There is some confusion around the Social Value Act 2012, which became law in the UK in March this year. On the face of it, it’s simple isn’t it? The UK Government is determined to ensure not just value for money, which can reduce public spending in these tough economic times, but also social value. It wants to ensure stronger communities, improved health and better environments for all. But the problem is there’s currently no accepted definition of ‘social value’, so it’s open to a wide range of interpretation.
Local authorities and all public bodies are still getting to grips with how the act will affect their day-to-day decision-making, as are public sector providers. Amey has been living the social value ethos for some time, so we welcome that it’s now being recognised and formalised in legislation. Amey has always had long-term relationships with clients and communities, so we’re used to playing the long game.
We don’t just win work, complete it and move on, we’ve always been interested in investing in the communities and environments in which we work – Amey has never been about short-term gain, we’re all about value for the long-term and building strong futures for all. We’ve been involved with the Duke of Edinburgh’s Award scheme in the UK for over a decade – investing in young people in terms of skills and career development and helping them to reach their full potential. Amey is committed to training the engineers of the future and has pledged to have at least two per cent of our workforce as apprentices. It is an investment in the professionals of tomorrow, which also has benefits for everyone today. This is exactly what social value should be about.
In Scotland, Amey has linked up with North Lanarkshire Council on a decade-long highways joint venture, where the aim is to deliver valuable social benefits as well as roads, street lighting and winter services. Under this innovative model, both Amey and the authority have shares in the joint venture and the council has already invested more than £10m back into the community
So social value in practice is already well underway in the UK and this legislation can only help ensure it becomes ingrained as part of our working culture. But how will this UK law translate into a wider European context?

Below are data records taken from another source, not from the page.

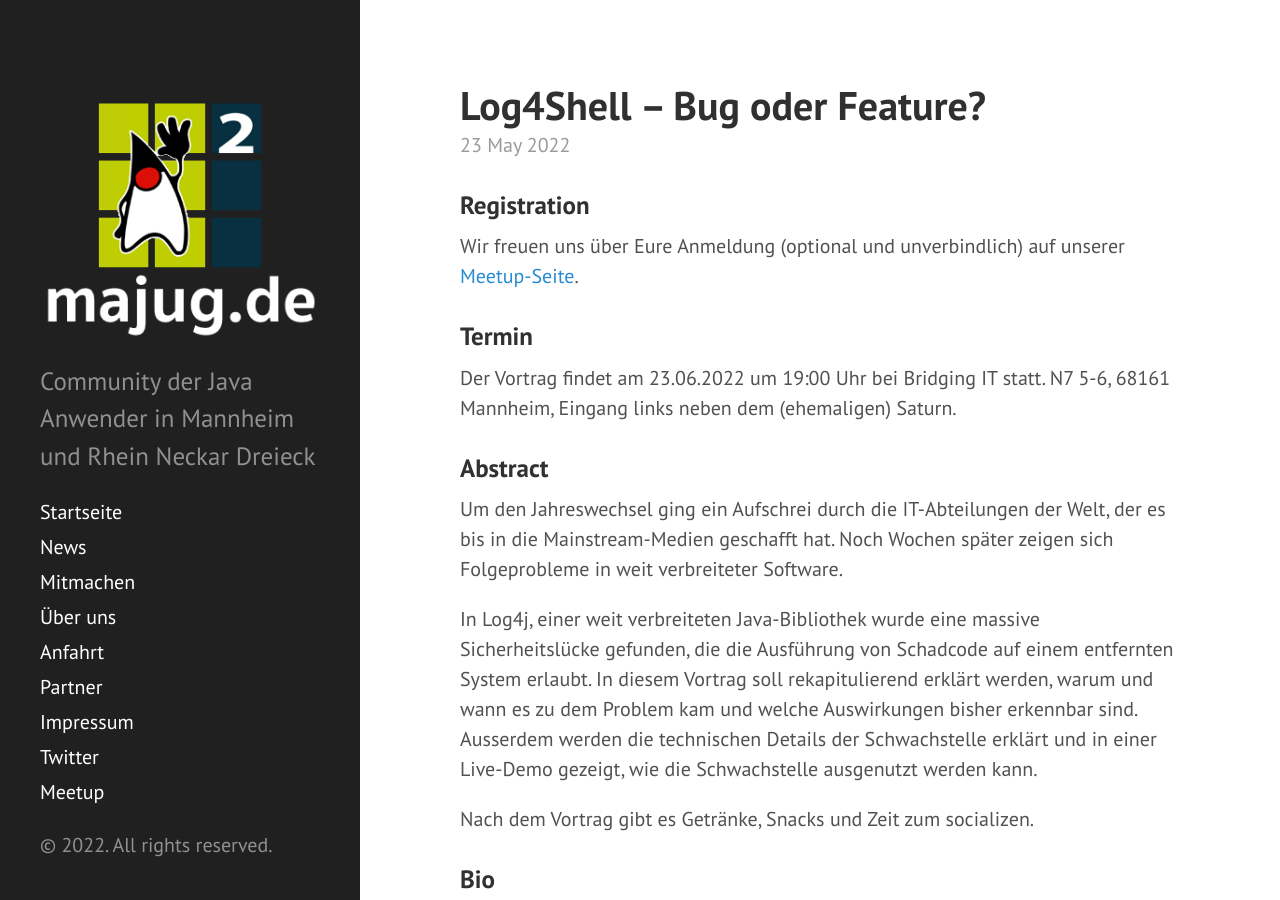
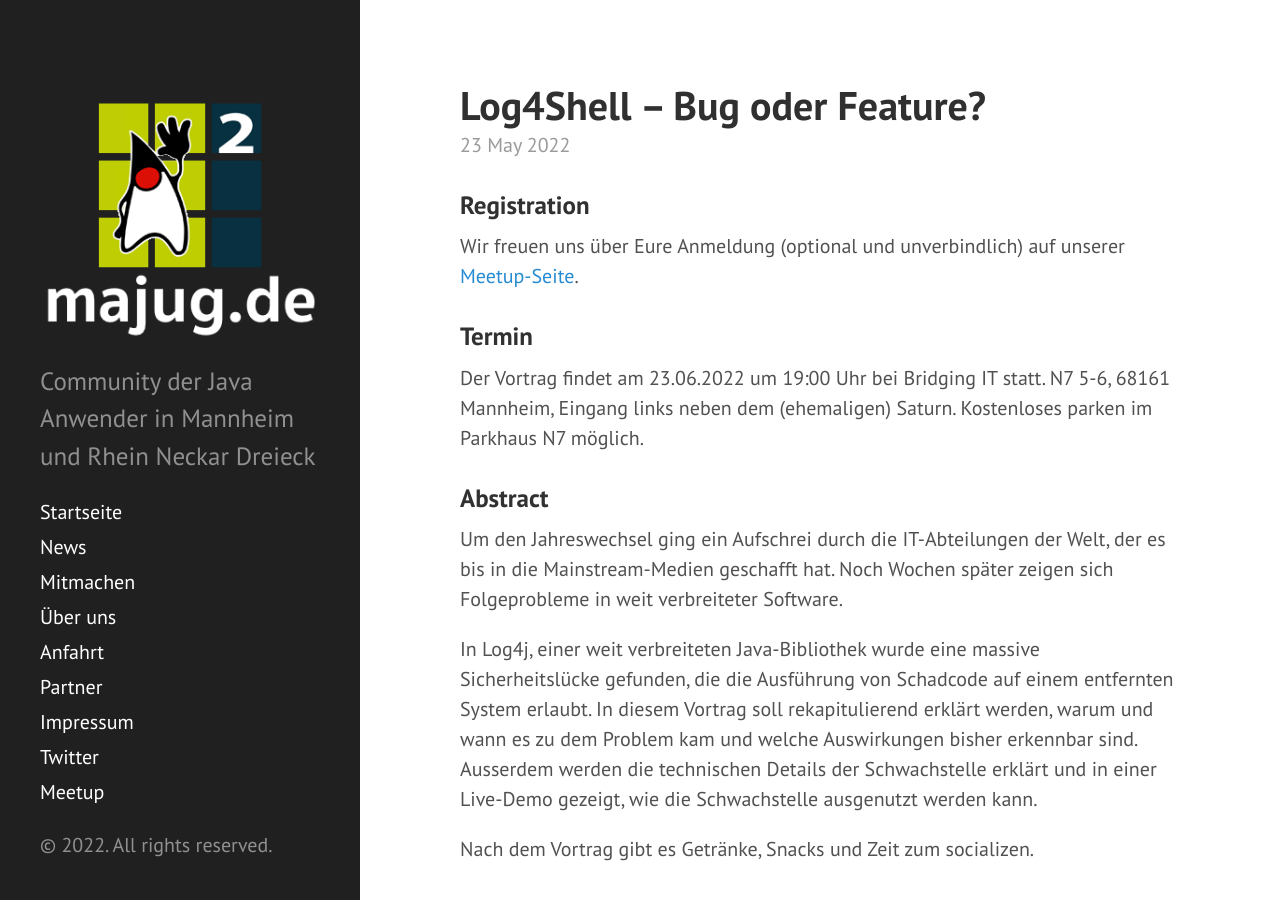
Before and after one commit to majug/majug.github.io, a Jekyll site: the page built from _posts/2022-05-23-log4shell.md, in a window 1280 px wide and 900 px high. Built offline with Jekyll 4.4.1, drawn with Linux system fonts in a browser that asks for light colours.

Commit message:
Update talk

```diff
--- a/_posts/2022-05-23-log4shell.md
+++ b/_posts/2022-05-23-log4shell.md
@@ -12,7 +12,7 @@
 
 ### Termin
 
-Der Vortrag findet am 23.06.2022 um 19:00 Uhr bei Bridging IT statt. N7 5-6, 68161 Mannheim, Eingang links neben dem (ehemaligen) Saturn.
+Der Vortrag findet am 23.06.2022 um 19:00 Uhr bei Bridging IT statt. N7 5-6, 68161 Mannheim, Eingang links neben dem (ehemaligen) Saturn. Kostenloses parken im Parkhaus N7 möglich.
 
 ### Abstract
 
```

Can it potentially influence far wider than its legal reach? Perhaps this is one instance where UK law can set the agenda throughout Europe…? Only time will tell.